◆ Description of the task
Work through the data line by line, gathering every line that has the word "nostalgia".
# # #
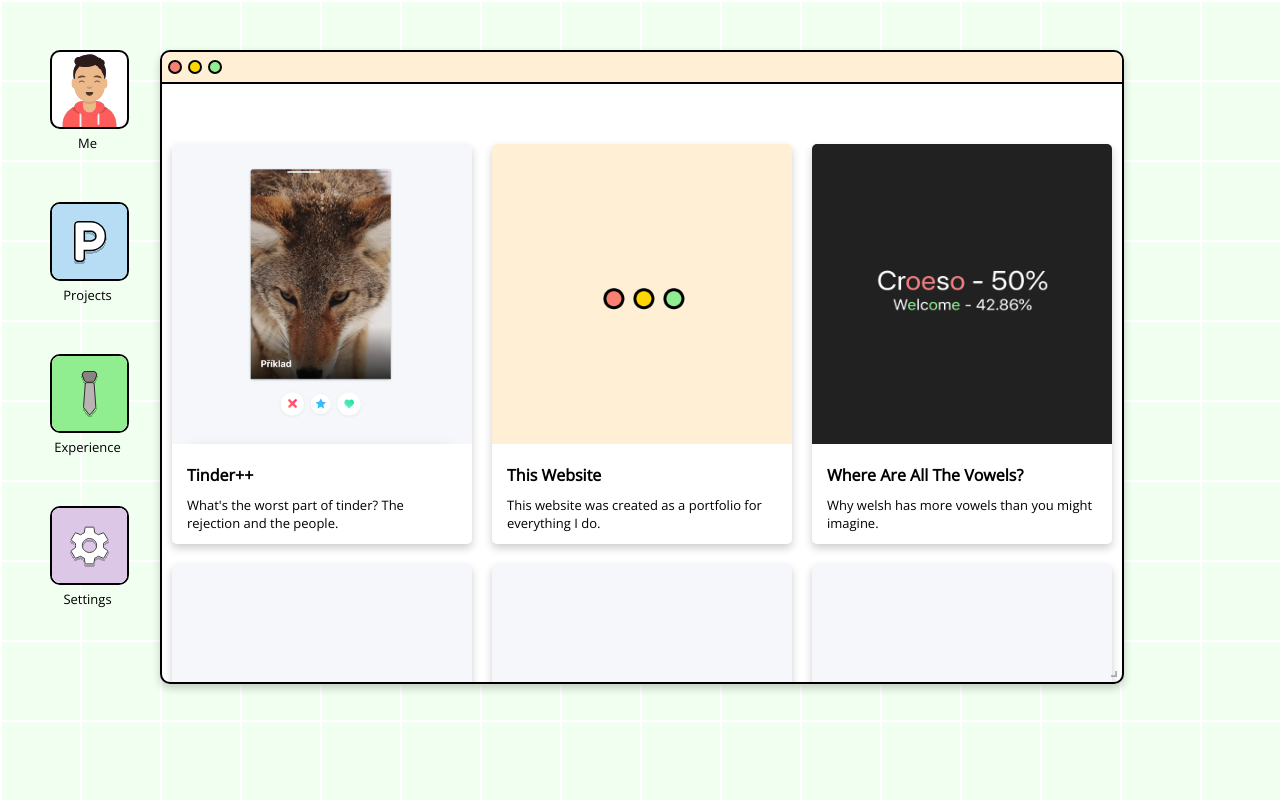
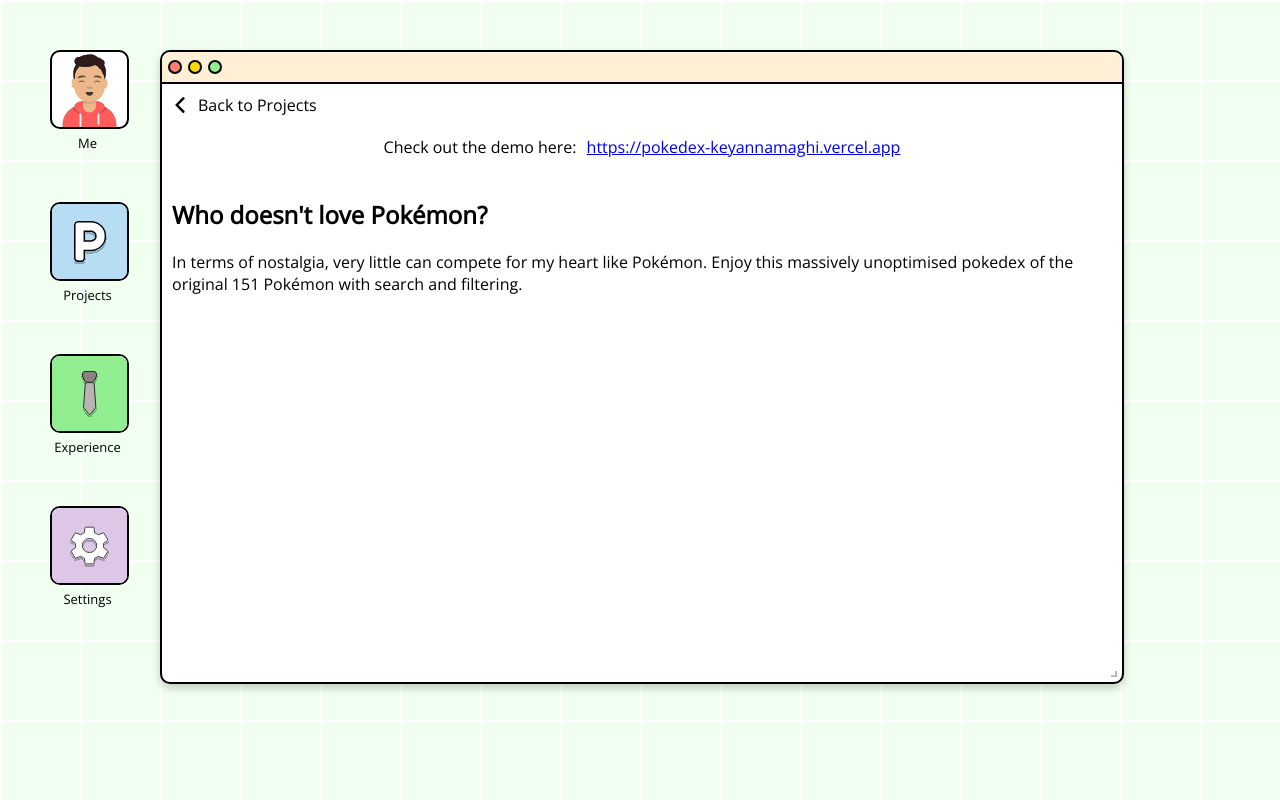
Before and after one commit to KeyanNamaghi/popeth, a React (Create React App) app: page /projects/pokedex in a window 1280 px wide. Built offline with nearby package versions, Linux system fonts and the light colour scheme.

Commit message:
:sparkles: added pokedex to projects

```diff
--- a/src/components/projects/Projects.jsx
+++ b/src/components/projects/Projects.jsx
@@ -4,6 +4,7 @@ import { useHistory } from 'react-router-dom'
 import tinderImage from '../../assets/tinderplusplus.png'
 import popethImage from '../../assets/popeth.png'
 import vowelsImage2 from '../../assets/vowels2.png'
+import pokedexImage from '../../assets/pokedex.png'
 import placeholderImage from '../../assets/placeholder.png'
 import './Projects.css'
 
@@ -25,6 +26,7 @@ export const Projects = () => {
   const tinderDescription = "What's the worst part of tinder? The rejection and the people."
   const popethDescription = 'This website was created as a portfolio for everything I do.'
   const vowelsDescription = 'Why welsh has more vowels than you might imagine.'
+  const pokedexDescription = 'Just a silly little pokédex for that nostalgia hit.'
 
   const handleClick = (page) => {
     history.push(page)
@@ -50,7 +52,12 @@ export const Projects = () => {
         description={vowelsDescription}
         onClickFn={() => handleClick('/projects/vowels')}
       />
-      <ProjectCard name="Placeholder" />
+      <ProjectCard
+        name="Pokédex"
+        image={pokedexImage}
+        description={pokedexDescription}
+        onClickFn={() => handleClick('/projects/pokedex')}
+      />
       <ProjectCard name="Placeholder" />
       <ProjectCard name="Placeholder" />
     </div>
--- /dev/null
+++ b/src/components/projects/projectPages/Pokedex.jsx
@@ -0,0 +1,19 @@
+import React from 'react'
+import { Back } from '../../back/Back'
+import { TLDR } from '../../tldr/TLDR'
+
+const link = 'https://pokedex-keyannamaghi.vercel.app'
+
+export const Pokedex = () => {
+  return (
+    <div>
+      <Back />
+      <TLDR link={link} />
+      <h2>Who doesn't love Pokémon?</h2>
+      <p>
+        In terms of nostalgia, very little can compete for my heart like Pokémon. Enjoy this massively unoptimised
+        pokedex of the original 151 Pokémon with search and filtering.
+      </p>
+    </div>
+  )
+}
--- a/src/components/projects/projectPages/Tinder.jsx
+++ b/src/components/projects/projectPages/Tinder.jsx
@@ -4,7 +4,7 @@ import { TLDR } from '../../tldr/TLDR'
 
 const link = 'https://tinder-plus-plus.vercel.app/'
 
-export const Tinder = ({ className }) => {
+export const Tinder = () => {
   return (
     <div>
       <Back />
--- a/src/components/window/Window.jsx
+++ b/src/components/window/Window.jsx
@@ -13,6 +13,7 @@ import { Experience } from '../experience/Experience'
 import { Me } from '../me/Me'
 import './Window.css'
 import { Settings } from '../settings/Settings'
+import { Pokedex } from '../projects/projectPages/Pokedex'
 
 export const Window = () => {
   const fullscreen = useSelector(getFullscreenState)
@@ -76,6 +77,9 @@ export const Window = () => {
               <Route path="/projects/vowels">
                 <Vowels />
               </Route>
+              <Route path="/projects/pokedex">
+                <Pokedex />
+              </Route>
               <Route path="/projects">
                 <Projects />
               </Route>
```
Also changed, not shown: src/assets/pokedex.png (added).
# # #
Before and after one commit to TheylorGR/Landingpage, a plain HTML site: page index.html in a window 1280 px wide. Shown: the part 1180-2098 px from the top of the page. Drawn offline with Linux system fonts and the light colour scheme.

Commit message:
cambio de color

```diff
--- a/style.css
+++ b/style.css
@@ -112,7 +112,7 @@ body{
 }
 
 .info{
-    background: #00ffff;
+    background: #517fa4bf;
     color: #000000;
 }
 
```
# # #
◆ Answer for this exercise
+  const pokedexDescription = 'Just a silly little pokédex for that nostalgia hit.'
+        In terms of nostalgia, very little can compete for my heart like Pokémon. Enjoy this massively unoptimised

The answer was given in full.